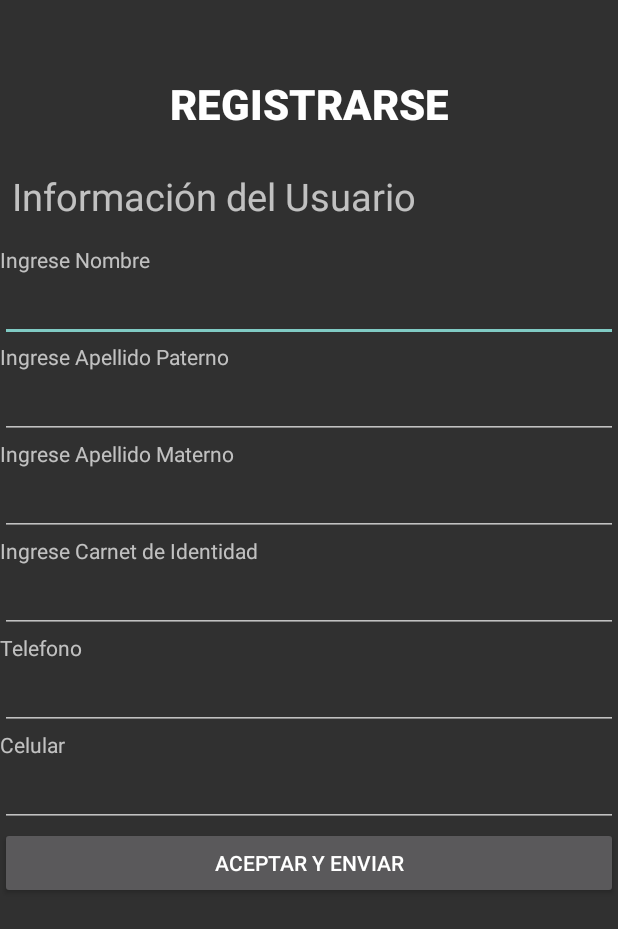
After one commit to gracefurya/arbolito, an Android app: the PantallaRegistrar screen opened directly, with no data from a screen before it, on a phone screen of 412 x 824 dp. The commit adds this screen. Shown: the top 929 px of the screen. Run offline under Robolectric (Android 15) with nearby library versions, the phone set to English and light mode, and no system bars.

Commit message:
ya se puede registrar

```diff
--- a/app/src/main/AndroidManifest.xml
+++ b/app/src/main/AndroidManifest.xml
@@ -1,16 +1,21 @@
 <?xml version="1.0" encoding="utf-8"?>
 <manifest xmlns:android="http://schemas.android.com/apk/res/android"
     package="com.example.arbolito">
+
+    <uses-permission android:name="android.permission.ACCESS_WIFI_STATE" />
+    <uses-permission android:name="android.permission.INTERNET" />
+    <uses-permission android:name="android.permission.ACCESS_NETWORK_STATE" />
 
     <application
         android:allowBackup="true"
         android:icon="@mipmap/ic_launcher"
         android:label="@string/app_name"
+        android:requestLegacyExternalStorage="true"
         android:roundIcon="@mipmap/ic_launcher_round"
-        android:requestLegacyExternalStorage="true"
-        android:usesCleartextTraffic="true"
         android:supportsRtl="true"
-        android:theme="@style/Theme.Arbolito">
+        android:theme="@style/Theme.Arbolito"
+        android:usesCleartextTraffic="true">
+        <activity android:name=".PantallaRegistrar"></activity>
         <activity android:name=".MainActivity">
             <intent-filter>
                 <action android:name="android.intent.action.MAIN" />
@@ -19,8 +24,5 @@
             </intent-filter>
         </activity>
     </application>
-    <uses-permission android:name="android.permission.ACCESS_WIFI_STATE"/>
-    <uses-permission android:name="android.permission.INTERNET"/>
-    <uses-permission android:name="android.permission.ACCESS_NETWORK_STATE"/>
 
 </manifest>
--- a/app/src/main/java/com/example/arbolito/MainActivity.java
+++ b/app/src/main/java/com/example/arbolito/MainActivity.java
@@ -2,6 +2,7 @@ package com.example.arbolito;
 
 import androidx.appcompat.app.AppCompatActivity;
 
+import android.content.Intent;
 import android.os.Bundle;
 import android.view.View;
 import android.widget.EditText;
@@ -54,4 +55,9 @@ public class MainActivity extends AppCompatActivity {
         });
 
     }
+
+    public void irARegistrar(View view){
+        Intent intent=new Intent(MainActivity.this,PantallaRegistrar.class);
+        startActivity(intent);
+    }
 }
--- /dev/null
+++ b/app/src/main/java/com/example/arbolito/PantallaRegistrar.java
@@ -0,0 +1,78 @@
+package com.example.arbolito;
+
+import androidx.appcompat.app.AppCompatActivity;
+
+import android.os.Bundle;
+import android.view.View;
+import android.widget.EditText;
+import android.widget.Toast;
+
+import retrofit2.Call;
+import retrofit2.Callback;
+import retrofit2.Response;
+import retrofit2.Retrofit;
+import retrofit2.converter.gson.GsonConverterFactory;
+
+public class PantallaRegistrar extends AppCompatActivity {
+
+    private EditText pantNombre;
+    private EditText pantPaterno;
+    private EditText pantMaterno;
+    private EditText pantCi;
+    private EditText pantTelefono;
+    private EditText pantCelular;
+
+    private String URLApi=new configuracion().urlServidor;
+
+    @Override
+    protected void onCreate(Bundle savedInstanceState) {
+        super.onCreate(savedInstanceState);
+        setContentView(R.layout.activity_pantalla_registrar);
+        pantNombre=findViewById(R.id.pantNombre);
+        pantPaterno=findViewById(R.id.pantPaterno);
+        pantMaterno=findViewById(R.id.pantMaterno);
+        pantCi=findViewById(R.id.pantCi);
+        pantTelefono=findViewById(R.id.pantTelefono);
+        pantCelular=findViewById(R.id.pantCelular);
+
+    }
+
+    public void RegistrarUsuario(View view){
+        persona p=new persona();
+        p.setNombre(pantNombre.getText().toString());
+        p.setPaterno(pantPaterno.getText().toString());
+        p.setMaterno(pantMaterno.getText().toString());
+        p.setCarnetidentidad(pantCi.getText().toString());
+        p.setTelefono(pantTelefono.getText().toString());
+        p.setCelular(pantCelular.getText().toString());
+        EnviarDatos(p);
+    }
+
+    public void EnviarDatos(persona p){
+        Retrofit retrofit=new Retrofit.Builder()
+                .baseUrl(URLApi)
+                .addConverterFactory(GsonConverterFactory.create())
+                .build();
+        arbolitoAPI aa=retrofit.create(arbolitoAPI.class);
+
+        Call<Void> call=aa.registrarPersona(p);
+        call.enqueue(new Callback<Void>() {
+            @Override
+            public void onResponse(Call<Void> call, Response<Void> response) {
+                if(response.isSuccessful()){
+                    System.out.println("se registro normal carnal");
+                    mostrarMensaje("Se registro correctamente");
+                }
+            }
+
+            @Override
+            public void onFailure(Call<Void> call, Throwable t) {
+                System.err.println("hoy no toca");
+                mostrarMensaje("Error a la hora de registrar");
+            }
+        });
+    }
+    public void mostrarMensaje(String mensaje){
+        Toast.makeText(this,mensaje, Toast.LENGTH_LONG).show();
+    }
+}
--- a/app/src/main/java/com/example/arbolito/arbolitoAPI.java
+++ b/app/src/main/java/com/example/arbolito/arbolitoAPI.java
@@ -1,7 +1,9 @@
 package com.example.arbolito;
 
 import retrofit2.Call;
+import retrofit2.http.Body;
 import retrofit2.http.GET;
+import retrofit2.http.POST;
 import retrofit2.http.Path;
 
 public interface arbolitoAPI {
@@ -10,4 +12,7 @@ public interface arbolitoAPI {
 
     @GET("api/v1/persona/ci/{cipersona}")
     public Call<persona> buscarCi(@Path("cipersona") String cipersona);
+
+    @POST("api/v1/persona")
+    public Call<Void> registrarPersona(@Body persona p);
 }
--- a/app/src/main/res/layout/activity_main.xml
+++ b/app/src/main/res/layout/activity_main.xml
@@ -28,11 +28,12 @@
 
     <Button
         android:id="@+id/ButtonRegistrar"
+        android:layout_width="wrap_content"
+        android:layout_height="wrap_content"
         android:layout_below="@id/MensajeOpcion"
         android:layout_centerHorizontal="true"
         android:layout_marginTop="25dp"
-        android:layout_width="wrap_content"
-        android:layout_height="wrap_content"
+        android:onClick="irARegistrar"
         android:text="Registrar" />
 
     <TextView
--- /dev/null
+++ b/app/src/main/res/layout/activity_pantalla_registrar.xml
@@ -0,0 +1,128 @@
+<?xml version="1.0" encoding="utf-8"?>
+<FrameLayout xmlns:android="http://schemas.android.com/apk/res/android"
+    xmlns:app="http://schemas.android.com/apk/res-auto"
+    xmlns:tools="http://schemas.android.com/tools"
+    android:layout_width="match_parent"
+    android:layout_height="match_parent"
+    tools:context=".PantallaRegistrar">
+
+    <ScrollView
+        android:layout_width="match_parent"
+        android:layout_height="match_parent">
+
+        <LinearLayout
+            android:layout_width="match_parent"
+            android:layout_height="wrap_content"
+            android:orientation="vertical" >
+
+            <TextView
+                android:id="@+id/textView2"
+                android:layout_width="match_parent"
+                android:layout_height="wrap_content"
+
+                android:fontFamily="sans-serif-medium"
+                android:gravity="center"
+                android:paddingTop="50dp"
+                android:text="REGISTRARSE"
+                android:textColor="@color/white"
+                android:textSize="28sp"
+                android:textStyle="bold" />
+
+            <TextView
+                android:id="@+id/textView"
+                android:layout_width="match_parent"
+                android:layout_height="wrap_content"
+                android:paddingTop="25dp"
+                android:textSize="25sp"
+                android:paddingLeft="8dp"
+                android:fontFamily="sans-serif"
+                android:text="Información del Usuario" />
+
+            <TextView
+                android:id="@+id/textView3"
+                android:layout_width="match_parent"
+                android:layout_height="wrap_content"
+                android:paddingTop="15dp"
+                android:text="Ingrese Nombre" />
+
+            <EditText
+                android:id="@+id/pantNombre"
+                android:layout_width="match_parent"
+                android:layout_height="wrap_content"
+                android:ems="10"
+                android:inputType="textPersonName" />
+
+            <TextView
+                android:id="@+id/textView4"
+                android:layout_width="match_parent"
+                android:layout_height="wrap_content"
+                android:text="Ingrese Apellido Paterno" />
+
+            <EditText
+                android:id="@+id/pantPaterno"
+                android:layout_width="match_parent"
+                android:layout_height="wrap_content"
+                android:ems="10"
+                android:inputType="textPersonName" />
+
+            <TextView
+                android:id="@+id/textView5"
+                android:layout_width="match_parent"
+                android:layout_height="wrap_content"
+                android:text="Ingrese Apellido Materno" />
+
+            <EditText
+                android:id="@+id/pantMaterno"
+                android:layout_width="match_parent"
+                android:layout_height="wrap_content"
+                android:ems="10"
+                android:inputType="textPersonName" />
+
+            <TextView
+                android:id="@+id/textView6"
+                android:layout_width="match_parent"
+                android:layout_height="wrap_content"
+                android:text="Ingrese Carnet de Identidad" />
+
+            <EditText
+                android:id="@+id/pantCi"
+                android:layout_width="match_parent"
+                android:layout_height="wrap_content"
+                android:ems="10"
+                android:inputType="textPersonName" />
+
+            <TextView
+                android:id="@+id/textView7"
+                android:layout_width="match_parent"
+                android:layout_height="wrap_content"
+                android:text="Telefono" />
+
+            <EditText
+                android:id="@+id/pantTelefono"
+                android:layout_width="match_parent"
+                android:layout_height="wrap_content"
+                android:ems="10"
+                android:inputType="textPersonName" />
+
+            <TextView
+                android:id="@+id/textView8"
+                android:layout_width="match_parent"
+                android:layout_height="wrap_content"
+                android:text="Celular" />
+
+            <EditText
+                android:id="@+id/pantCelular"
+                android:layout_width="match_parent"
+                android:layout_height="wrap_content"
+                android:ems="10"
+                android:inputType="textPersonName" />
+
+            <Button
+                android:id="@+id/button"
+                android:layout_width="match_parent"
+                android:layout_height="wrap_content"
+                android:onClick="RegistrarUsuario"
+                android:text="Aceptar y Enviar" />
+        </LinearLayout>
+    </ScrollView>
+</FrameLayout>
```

Your instructions - For each line of the listing that holds the word "example", show that line.

Response -
     package="com.example.arbolito">
--- a/app/src/main/java/com/example/arbolito/MainActivity.java
+++ b/app/src/main/java/com/example/arbolito/MainActivity.java
@@ -2,6 +2,7 @@ package com.example.arbolito;
+++ b/app/src/main/java/com/example/arbolito/PantallaRegistrar.java
+package com.example.arbolito;
--- a/app/src/main/java/com/example/arbolito/arbolitoAPI.java
+++ b/app/src/main/java/com/example/arbolito/arbolitoAPI.java
 package com.example.arbolito;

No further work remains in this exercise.